The child combines the individual sounds of the letters to form three-letter phonic words.

The Large Moveable Alphabet

The Large Moveable Alphabet

Roberta Frosolini


The child attains familiarity with the moveable alphabet and learns to build simple words.




  • A complete set of wooden letters (the vowels are distinguished from the consonants by colour; each letter has its own compartment)
  • Floor mat
  • Set of sandpaper letters


The phonic sound of the letters; elementary three-letter phonic words

Control of Error
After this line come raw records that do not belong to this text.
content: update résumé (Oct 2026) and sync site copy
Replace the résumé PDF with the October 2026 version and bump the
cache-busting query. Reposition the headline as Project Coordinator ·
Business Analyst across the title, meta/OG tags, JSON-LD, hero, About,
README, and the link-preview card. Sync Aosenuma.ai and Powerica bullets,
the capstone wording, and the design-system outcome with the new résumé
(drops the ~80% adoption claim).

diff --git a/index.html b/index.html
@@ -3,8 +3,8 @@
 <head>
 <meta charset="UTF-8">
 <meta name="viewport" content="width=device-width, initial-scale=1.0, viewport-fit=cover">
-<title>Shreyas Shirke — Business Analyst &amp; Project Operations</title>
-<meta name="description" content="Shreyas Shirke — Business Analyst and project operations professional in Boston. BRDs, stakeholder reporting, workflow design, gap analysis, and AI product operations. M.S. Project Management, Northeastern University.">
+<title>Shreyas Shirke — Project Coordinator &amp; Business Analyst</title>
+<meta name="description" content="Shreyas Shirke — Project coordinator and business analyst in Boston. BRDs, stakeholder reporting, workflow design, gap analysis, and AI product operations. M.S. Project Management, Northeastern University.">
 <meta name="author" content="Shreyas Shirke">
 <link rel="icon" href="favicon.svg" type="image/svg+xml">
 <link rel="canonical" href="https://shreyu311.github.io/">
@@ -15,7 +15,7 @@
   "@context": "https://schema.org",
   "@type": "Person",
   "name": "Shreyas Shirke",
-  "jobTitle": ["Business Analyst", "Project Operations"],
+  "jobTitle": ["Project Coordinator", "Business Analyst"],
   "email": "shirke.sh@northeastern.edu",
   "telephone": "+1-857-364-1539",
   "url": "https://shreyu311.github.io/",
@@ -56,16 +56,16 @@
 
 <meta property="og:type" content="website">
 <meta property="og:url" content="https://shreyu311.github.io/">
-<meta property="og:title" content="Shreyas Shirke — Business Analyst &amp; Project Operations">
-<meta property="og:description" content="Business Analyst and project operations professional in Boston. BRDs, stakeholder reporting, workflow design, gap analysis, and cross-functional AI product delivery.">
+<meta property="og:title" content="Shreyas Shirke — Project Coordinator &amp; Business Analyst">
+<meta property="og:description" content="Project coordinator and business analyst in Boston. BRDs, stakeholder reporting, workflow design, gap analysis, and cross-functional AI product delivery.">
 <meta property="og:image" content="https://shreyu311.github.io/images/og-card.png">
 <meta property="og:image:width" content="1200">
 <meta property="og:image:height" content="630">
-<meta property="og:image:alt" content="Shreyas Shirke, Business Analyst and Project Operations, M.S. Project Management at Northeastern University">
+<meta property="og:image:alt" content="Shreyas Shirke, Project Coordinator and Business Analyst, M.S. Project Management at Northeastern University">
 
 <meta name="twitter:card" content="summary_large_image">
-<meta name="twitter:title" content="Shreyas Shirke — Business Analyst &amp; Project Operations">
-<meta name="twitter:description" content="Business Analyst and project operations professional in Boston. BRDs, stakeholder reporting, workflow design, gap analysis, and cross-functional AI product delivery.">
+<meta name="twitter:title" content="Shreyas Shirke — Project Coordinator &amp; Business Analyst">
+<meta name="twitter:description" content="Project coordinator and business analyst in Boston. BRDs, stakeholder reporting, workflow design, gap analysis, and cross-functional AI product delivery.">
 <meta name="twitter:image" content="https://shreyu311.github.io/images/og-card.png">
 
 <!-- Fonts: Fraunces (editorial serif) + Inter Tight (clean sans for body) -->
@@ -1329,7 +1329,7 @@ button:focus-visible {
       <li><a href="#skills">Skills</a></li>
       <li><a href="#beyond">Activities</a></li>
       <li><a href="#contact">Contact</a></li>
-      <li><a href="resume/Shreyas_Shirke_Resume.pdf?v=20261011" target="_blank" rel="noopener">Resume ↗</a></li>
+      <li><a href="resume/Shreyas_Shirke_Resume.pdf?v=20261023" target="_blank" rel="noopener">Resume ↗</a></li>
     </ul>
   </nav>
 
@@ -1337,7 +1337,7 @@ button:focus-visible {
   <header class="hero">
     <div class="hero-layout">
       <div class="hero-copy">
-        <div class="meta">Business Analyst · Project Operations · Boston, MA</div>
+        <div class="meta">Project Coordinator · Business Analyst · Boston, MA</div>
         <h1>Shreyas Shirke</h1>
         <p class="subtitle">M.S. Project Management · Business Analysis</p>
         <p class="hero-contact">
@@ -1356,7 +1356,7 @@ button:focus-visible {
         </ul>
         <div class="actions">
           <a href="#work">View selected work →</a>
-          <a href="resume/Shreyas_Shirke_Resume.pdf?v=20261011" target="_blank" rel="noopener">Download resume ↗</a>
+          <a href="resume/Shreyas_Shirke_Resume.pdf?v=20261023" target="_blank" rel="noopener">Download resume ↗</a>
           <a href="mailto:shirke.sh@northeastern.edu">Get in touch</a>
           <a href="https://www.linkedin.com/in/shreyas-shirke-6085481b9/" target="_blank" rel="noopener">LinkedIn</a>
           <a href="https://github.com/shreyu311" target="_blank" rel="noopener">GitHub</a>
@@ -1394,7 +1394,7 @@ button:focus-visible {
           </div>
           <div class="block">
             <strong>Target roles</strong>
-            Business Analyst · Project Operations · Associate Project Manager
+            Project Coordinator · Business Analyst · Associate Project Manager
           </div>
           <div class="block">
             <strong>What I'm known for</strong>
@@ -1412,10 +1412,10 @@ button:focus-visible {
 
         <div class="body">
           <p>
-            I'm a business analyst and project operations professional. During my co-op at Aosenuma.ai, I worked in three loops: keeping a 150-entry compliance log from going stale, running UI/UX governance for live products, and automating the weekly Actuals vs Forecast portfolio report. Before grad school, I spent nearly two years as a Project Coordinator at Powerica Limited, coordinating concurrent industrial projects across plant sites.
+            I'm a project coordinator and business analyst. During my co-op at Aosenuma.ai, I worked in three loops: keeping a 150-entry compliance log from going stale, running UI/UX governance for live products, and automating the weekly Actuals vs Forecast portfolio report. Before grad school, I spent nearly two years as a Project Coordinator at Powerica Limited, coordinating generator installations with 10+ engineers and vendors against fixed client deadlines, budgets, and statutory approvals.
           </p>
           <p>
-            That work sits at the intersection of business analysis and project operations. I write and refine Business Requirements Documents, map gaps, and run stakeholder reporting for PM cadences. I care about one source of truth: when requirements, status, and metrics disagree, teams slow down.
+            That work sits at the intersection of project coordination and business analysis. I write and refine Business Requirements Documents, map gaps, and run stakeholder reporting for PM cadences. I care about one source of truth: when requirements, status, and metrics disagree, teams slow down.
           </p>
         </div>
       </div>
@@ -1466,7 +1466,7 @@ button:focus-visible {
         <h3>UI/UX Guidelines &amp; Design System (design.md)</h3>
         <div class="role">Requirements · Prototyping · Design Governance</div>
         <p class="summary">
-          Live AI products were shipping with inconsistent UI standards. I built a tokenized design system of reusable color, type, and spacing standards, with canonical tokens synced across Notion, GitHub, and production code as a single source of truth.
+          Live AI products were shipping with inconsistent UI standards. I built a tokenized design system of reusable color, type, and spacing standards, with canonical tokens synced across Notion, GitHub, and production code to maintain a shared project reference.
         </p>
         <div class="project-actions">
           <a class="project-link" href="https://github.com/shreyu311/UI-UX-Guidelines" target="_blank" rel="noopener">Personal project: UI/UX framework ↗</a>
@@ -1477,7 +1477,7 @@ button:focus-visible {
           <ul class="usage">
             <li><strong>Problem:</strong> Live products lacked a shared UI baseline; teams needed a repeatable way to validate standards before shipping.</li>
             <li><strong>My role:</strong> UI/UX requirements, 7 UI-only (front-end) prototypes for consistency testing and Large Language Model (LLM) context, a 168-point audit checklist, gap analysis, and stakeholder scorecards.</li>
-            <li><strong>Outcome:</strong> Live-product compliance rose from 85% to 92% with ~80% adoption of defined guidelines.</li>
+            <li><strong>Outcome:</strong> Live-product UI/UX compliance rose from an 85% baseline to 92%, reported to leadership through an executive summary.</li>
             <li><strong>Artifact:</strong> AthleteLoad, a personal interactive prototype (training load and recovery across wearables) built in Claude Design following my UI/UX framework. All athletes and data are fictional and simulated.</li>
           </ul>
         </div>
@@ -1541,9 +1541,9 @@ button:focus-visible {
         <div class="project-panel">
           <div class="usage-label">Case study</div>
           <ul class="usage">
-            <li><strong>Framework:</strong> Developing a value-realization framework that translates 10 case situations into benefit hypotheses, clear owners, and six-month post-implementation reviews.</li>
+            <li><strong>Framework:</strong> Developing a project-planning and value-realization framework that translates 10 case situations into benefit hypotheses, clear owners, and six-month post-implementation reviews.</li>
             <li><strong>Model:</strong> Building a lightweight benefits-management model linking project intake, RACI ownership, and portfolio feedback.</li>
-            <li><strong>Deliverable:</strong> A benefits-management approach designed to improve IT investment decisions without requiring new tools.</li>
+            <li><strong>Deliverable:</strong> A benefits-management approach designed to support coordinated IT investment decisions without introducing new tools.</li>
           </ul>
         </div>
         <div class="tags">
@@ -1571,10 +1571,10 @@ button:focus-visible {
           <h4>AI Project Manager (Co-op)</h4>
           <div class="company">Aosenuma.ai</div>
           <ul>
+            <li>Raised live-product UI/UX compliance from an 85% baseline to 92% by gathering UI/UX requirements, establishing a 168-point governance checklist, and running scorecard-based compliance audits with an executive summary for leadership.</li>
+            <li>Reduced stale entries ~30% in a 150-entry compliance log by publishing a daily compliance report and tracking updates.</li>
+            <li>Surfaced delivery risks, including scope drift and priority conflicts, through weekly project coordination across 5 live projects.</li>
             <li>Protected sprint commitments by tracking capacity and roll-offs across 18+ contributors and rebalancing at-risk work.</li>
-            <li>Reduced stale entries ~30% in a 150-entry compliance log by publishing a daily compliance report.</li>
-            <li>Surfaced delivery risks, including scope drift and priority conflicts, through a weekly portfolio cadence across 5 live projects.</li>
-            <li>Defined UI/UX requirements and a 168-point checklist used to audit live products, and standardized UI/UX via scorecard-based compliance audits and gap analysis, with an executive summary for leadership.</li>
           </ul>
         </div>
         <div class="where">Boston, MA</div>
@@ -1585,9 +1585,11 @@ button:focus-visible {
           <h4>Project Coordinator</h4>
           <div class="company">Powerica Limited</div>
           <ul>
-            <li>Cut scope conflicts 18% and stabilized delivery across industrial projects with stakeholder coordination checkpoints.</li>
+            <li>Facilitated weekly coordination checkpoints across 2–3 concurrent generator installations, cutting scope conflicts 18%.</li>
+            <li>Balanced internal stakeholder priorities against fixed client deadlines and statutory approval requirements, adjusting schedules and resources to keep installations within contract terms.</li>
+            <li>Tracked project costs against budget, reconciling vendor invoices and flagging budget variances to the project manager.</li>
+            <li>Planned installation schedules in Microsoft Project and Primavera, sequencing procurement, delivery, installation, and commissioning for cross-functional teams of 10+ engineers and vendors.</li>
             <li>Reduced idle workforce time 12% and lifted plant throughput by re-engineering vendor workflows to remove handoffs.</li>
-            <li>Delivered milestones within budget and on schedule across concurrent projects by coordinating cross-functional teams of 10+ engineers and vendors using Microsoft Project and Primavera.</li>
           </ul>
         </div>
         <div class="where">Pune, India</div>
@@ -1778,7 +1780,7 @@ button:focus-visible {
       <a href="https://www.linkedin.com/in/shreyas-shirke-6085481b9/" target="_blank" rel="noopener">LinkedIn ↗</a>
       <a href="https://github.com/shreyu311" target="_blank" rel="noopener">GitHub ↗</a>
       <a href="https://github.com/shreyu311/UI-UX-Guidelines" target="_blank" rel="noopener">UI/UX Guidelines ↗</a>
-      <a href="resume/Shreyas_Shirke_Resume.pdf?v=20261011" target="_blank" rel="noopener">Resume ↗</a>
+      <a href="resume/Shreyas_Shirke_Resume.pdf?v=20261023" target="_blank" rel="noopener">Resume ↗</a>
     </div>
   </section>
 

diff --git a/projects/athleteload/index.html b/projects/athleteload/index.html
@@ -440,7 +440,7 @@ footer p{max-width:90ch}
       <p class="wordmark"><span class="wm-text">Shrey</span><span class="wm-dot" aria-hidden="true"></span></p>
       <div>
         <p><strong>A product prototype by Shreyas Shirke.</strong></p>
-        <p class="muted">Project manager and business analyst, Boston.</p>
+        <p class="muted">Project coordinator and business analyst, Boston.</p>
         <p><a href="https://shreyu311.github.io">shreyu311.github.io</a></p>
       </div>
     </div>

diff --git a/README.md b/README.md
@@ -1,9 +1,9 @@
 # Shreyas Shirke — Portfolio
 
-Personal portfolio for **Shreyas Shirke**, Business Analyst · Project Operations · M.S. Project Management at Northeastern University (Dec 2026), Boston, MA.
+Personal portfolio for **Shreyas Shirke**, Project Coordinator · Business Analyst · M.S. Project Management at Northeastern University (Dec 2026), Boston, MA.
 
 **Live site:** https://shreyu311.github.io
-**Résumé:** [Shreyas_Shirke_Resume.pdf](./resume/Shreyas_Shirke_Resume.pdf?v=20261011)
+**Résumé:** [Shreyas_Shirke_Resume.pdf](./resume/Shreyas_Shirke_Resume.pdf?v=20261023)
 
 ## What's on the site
Show the child the boxes containing the carved wooden letters and describe their contents. There is no need to follow alphabetical order when working with this apparatus. Place each box on the top end of the mat so that you have a clear space for the letters underneath the box. Remove the lids and place them one at a time underneath each base.

You may start by saying the sound and asking the child to find the corresponding letter. The child takes out the letter, places it on the floormat underneath the box, then puts the letter back in the box. Continue this way until the child has become familiar with the arrangement of the letters, each symbol placed in its own compartment.

Now you may extend this activity by using the sandpaper letters alongside the Large Moveable Alphabet (LMA). Let the child take a sandpaper letter card, trace and sound out the letter, then find the matching letter in the LMA. Let the child place the wooden letter either to the right of the sandpaper letter card or on the bottom right-hand corner of the card.

Once the child has abundantly familiarised herself with the LMA and is proficient in matching the letters, you may take a step further in encouraging her to build a simple three-letter phonic word, such as"dog", “cat”, “mat” or “pen”.

. “A child evidently composed these words with the moveable alphabet, not because he remembered them with the help of his ordinary memory, but because he had ‘carved’ and ‘absorbed’ them into his mind. It was from this image — which he had, as it were, before his eyes — that he copied the word.” —Maria Montessori in The Discovery of the Child

You may start with asking: “What sound do you hear when I say […]?” Encourage the child to repeat the word and to find the letters corresponding to the sounds in the LMA. Show the child how to set out the letters alongside eachother. Sound out the word phonetically, very slowly stressing each sound, then blend the individual sounds and say the whole word. Place emphasis on those sounds that the child finds difficult to hear (children have most difficulty with vowels).

You may help the child to carefully listen to the sound in the middle of the word. You may say: “The letter in the middle of [the word] is a vowel. Vowels are blue.” Repeat the sound and say the word very slowly so that the child can hear each sound again.

Remember not to correct the child, but to guide her along the process of word-building.


The word-building basket is a Montessori-inspired activity

Once the child has learned the sandpaper letters and is making words with the LMA, you might wish to prepare a few baskets, each with a small confetti bag containing a miniature object, each object representing a three-letter word.

Let the child take the object out of the bag. Encourage her to sound out each letter, find the letters in the basket, and place them beside the object in the order in which they occur in the word. Use a small plain felt mat as a working space. Give the child plenty of space and freedom in which to practice by herself.